- [What to do] Find and return every line of the data that contains the word "support".
++++ Provided data ++++
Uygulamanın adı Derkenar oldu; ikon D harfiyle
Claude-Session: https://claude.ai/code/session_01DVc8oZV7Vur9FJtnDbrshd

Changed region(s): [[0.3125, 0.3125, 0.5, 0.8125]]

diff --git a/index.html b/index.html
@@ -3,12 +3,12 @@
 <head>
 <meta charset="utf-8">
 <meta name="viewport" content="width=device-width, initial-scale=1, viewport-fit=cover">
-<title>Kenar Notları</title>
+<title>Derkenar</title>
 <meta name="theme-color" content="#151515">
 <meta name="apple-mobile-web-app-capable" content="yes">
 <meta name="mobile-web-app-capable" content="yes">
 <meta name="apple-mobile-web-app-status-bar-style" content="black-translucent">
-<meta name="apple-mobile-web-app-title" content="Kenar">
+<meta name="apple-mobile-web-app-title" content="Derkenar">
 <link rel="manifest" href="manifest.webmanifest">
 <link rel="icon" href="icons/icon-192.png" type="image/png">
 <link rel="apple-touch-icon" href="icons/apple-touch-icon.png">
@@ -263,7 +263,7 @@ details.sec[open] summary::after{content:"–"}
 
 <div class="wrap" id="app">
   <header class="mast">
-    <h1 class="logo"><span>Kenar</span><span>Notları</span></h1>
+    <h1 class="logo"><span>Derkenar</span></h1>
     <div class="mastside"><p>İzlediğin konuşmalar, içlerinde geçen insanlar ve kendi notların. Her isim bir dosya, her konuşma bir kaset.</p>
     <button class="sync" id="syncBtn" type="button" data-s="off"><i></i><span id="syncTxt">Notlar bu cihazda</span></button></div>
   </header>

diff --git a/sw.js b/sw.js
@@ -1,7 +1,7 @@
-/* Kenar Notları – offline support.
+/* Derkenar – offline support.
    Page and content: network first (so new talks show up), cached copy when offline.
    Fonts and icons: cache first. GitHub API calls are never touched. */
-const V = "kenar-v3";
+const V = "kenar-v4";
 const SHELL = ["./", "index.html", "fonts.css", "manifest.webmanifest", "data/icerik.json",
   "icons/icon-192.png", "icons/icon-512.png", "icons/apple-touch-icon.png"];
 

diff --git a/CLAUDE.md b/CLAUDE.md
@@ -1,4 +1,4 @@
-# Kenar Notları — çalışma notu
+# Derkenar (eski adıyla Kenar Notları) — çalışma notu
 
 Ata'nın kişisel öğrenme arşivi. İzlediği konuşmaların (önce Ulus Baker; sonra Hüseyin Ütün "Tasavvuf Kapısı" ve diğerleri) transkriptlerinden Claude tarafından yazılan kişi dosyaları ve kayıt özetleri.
++++
- [Written response]
-/* Kenar Notları – offline support.
+/* Derkenar – offline support.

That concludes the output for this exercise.